[[ Source data, beginning ]]

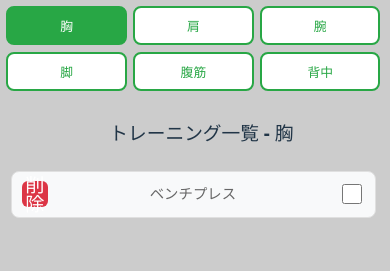
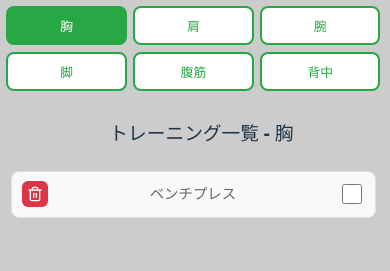
Before and after one commit to BandaiTakumi/massle_app, a React (Vite) app: page / in a window 390 px wide. Shown: the top 271 px of the page. Built offline with nearby package versions, Linux system fonts and the light colour scheme.

Commit message:
削除アイコンを追加

```diff
--- a/src/components/pages/AddMenu.css
+++ b/src/components/pages/AddMenu.css
@@ -143,7 +143,7 @@
   }
 
   .note-text {
-    font-size: 0.8rem;
+    font-size: 0.7rem;
   }
 
   .register-button {
--- a/src/components/pages/Menu.jsx
+++ b/src/components/pages/Menu.jsx
@@ -87,7 +87,14 @@ function Menu() {
               onClick={() => handleDelete(exercise.id, exercise.name)}
               title="削除"
             >
-              削除
+            {/* ごみ箱のsvgアイコン */}
+              <svg xmlns="http://www.w3.org/2000/svg" width="16" height="16" viewBox="0 0 24 24" fill="none" stroke="currentColor" strokeWidth="2" strokeLinecap="round" strokeLinejoin="round">
+                <polyline points="3 6 5 6 21 6"></polyline>
+                <path d="M19 6v14a2 2 0 0 1-2 2H7a2 2 0 0 1-2-2V6m3 0V4a2 2 0 0 1 2-2h4a2 2 0 0 1 2 2v2"></path>
+                <line x1="10" y1="11" x2="10" y2="17"></line>
+                <line x1="14" y1="11" x2="14" y2="17"></line>
+              </svg>
+
             </button>
             <span className="exercise-name">{exercise.name}</span>
             <input
```
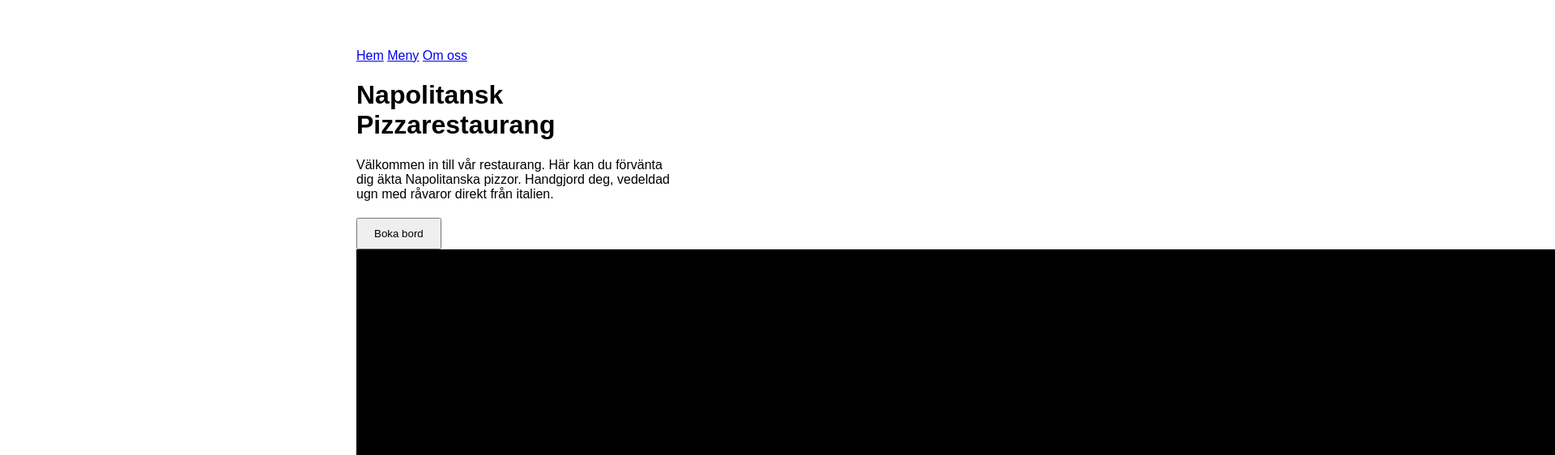
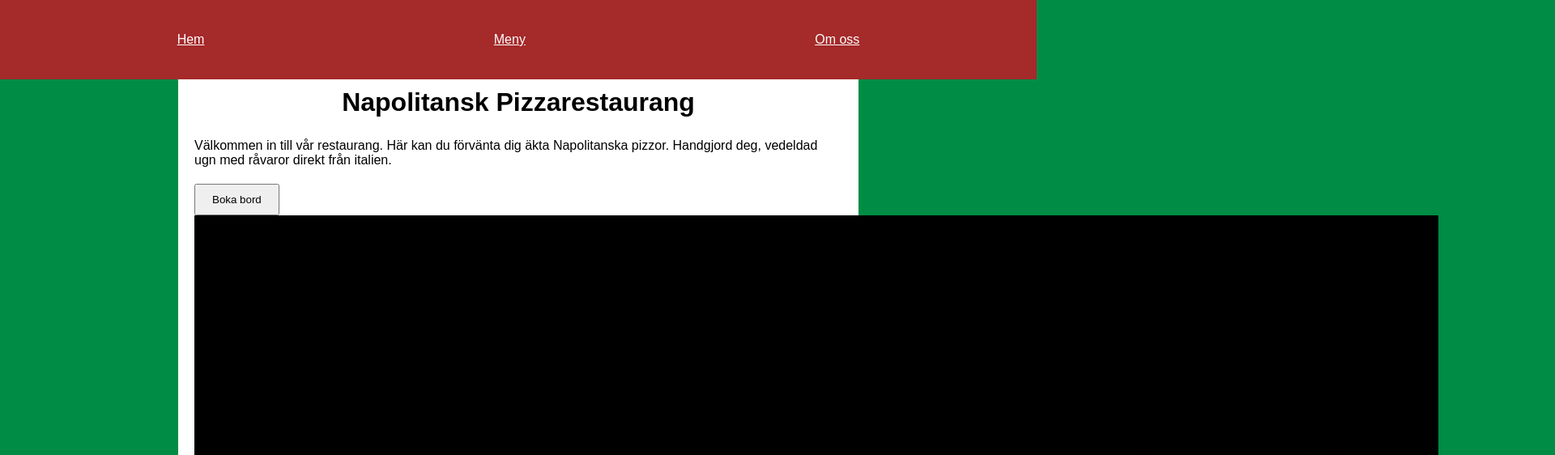
Before and after one commit to Alfons-ES/backendlabb4, a plain HTML site: page client/index.html in a window 1280 px wide. Shown: the top 562 px of the page at 81% size, 1920 px wide, since content can reach past the window. Drawn offline with Linux system fonts and the light colour scheme.

Commit message:
små fix och starten av styling

```diff
--- a/client/index.html
+++ b/client/index.html
@@ -14,12 +14,14 @@
         <a href="meny.html">Meny</a>
         <a href="om.html">Om oss</a>
     </header>
-    <h1>Napolitansk Pizzarestaurang</h1>
-    <p>Välkommen in till vår restaurang. Här kan du förvänta dig äkta Napolitanska pizzor. Handgjord deg, vedeldad ugn
-        med råvaror direkt från italien.</p>
-    <button>Boka bord</button>
-    <img src="../pizzabild.webp">
-
+    <main>
+        <h1>Napolitansk Pizzarestaurang</h1>
+        <p>Välkommen in till vår restaurang. Här kan du förvänta dig äkta Napolitanska pizzor. Handgjord deg, vedeldad
+            ugn
+            med råvaror direkt från italien.</p>
+        <button>Boka bord</button>
+        <img src="../pizzabild.webp">
+    </main>
 </body>
 
 </html>
--- a/client/styles.css
+++ b/client/styles.css
@@ -1,8 +1,38 @@
 body {
     font-family: sans-serif;
-    max-width: 400px;
-    margin: 60px auto;
-    padding: 0 20px;
+    margin: 0;
+    padding: 0;
+    background-color: #008C45;
+}
+
+main {
+
+    background-color: white;
+    max-width: 800px;
+    margin: 0px auto;
+    padding: 0px 20px;
+}
+
+main h1 {
+    margin: 0;
+    padding: 10px;
+    text-align: center;
+}
+
+header {
+    background-color: brown;
+    margin-top: 0;
+    color: white;
+    padding: 40px;
+    display: flex;
+    justify-content: space-around;
+    align-items: center;
+
+}
+
+header a {
+    color: white;
+
 }
 
 input {
```
Also changed, not shown: client/meny.html (+5 -5 lines), client/om.html (+9 -5 lines).
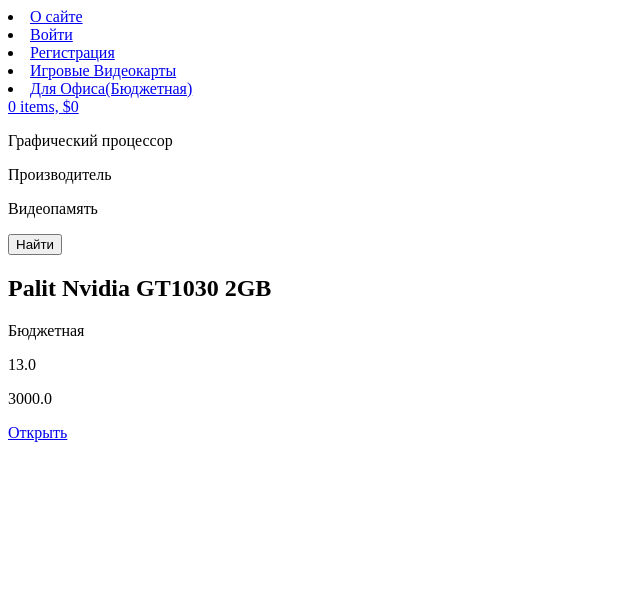
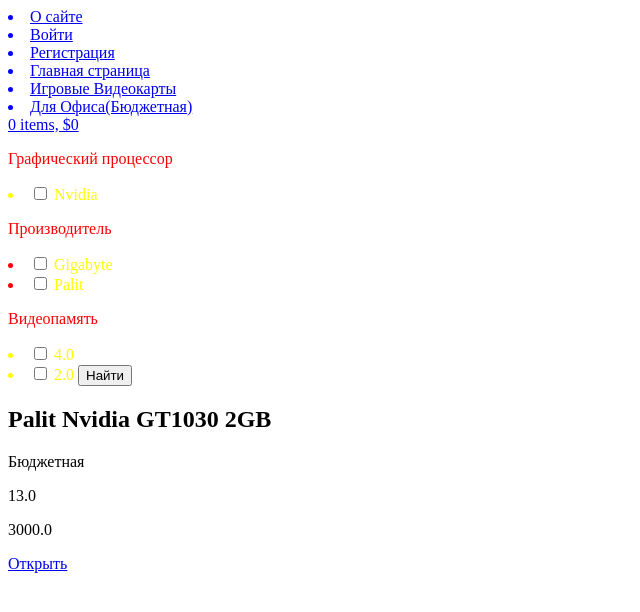
Before and after one commit to Lostskill/vds_site, a Django app: a page that uses main/templates/main/basic.html in a window 1280 px wide. Shown: the top 612 px of the page, without its empty margins (0-640 px from the left). Run offline with Django 3.2, Linux system fonts and the light colour scheme; data comes from the database, SQL or seed files in the repository; both versions use the stored data as it was after the commit; parts of the project's set-up code (start-up, migrations or seed data) failed here and were passed over.

Commit message:
Испарвлено отображение опций сортировки и несколько не больших правок, страница About работает

```diff
--- a/main/static/main/css/style.css
+++ b/main/static/main/css/style.css
@@ -0,0 +1,11 @@
+.cart{
+    color:red;
+}
+
+.menu{
+    color: blue;
+}
+
+.chip_sort{
+    color:yellow;
+}
--- a/main/templates/main/about.html
+++ b/main/templates/main/about.html
@@ -1,7 +1,7 @@
 {% extends 'main/basic.html' %}
 {% block content%}
     <h1>{{title}}</h1>
-    <body>
+    <div>
         <a>Наши контакты:</a>
-    </body>
+    </div>
 {% endblock %}
--- a/main/templates/main/basic.html
+++ b/main/templates/main/basic.html
@@ -38,6 +38,33 @@
             </a>
 
     {% endwith %}
+    <div class='sort'>
+        <form action='{% url 'filter' %}' method='get'>
+            <div class='chip_header'>
+                <p>Графический процессор</p>
+                {% for chips in view.get_chip %}
+                    <li class='chip_sort'>
+                    <input type='checkbox' class='checked' name='chip' value="{{ chips.chip }}">
+                    <span class='span chip_sort'>{{ chips.chip }} </span>
+                {% endfor %}
+            </div>
+            <p>Производитель</p>
+        {% for manu in view.get_manufactors %}
+            <li class='manu_sort'>
+                <input type='checkbox' class='checked' name='manufacturer' value="{{ manu.manufacturer}}">
+                <span class='span chip_sort'>{{ manu.manufacturer }} </span>
+        {% endfor %}
+
+        <p>Видеопамять</p>
+        {% for vmemory in view.get_videomemory %}
+            <li class='chip_sort'>
+                <input type='checkbox' class='checked' name='video_memory' value="{{ vmemory.video_memory }}">
+                <span class='span chip_sort'>{{ vmemory.video_memory }} </span>
+        {% endfor %}
+            <button type='submit'>Найти</button>
+        </form>
+    </div>
+
 </div>
 
         <div>
--- a/main/templates/main/card.html
+++ b/main/templates/main/card.html
@@ -7,13 +7,14 @@
 <a>{{card.video_memory}}</a>
 <a>{{card.manufacturer}}</a>
 
+<div class="info">
     <p class="price">${{ card.price }}</p>
             <form action="{% url "cart:cart_add" card.id %}" method="post">
         {{ cart_product_form }}
         {% csrf_token %}
         <input type="submit" value="Add to cart">
             </form>
-
+</div>
 <div>
     {% if card.img %}
     {{ card.img }}
--- a/main/templates/main/index.html
+++ b/main/templates/main/index.html
@@ -36,14 +10,4 @@
         <a href={{ cards.get_absolute_url }}>Открыть</a>
     {% endfor %}
 <div>
-
-<div class="main">
-    {% for card in videocard %}
-        <h2>{{ card.name }}</h2>
-        <p>{{ card.description }}</p>
-        <p>{{ card.amount }}</p>
-        <p>{{ card.price }}</p>
-        <a href={{ card.get_absolute_url }}>Открыть</a>
-     {% endfor %}
-</div>
-{% endblock %}
+{% endblock content %}
--- a/main/urls.py
+++ b/main/urls.py
@@ -9,7 +9,7 @@ urlpatterns = [
     path('filter/', views.FilterCard.as_view() ,name = 'filter'),
     path('category/<slug:cat_slug>/', RubList.as_view() ,name = 'rubrics'),
     path('card/<slug:card_slug>', ShowCard.as_view(), name = 'vcard'),
-    path('about/', views.about , name = 'about'),
+    path('about/', About.as_view() , name = 'about'),
     path('login/', LoginUser.as_view() ,name = 'login'),
     path('register/', RegisterUser.as_view() ,name = 'register'),
 ]
--- a/main/utils.py
+++ b/main/utils.py
@@ -1,11 +1,10 @@
-
-from cart.cart import Cart
 from .models import *
 from cart.forms import CartAddProductForm
 
 menu = [{'title': "О сайте", 'url_name': 'about'},
         {'title': "Войти", 'url_name': 'login'},
-        {'title': "Регистрация", 'url_name': 'register'}
+        {'title': "Регистрация", 'url_name': 'register'},
+        {'title': "Главная страница", 'url_name': 'main'}
 ]
 
 
--- a/main/views.py
+++ b/main/views.py
@@ -1,7 +1,7 @@
 from django.shortcuts import get_object_or_404, redirect, render
 from django.contrib.auth import login
 from django.urls import reverse_lazy
-from django.views.generic import ListView, DetailView ,CreateView
+from django.views.generic import ListView, DetailView ,CreateView, TemplateView
 from main.models import *
 from django.contrib.auth.views import LoginView
 from .utils import *
@@ -19,13 +19,12 @@ class SortingStaff:
     def get_videomemory(self):
         return VideoCard.objects.filter().values("video_memory").distinct()
 
-
 class Main(SortingStaff ,DataMixin, ListView):
 
     model = VideoCard
 
     template_name = 'main/index.html'
-    context_object_name = 'videocard'
+    context_object_name = 'videocard_list'
 
 
     def get_context_data(self,*,objects_list=None,**kwargs):
@@ -34,15 +33,12 @@ class Main(SortingStaff ,DataMixin, ListView):
 
 
         return dict(list(context.items()) + list(c_def.items()))
-    #    return context
-    #def get_queryset(self):
-    #    return super().get_queryset().filter(user_id=self.request.user.id)
 
-class RubList(ListView,DataMixin):
+class RubList(SortingStaff,ListView,DataMixin):
     model = VideoCard
 
     template_name = 'main/index.html'
-    context_object_name = 'videocard'
+    context_object_name = 'videocard_list'
 
     def get_queryset(self):
         return VideoCard.objects.filter(rub_key__slug_field=self.kwargs['cat_slug'])
@@ -51,11 +47,10 @@ class RubList(ListView,DataMixin):
         context = super().get_context_data(**kwargs)
 
 #        c = Rub.objects.get(slug_field = self.kwargs['cat_slug'])
-        c_def = self.get_rub_data(rub_selected = context['videocard'][0].rub_key)
+        c_def = self.get_rub_data(rub_selected = context['videocard_list'][0].rub_key)
         return dict(list(context.items()) + list(c_def.items()))
-    #    return context
 
-class ShowCard(DetailView,DataMixin):
+class ShowCard(SortingStaff,DetailView,DataMixin):
     model = VideoCard
     context_object_name = 'card'
     template_name = 'main/card.html'
@@ -109,5 +104,9 @@ class FilterCard(SortingStaff,ListView,DataMixin):
         c_def = self.get_rub_data()
         return dict(list(context.items()) + list(c_def.items()))
 
-def about(request):
-        return render(request, 'main/about', {'menu': menu})
+class About(TemplateView,SortingStaff,DataMixin):
+    template_name ='main/about.html'
+    def get_context_data(self, *, object_list=None, **kwargs):
+        context = super().get_context_data(**kwargs)
+        c_def = self.get_rub_data()
+        return dict(list(context.items()) + list(c_def.items()))
```
Also changed, not shown: other parts of main/templates/main/index.html (+1 -27 lines), main/templates/main/videocard_list.html (deleted, +0 -12 lines), db.sqlite3. Lines whose indentation alone changed are shown as unchanged.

[[ Source data, end ]]

** What is being asked **
Look through the data above for the word "button". Report each line where it occurs.

** Exercise answer **
   .register-button {
             </button>
-    <button>Boka bord</button>
+        <button>Boka bord</button>
+            <button type='submit'>Найти</button>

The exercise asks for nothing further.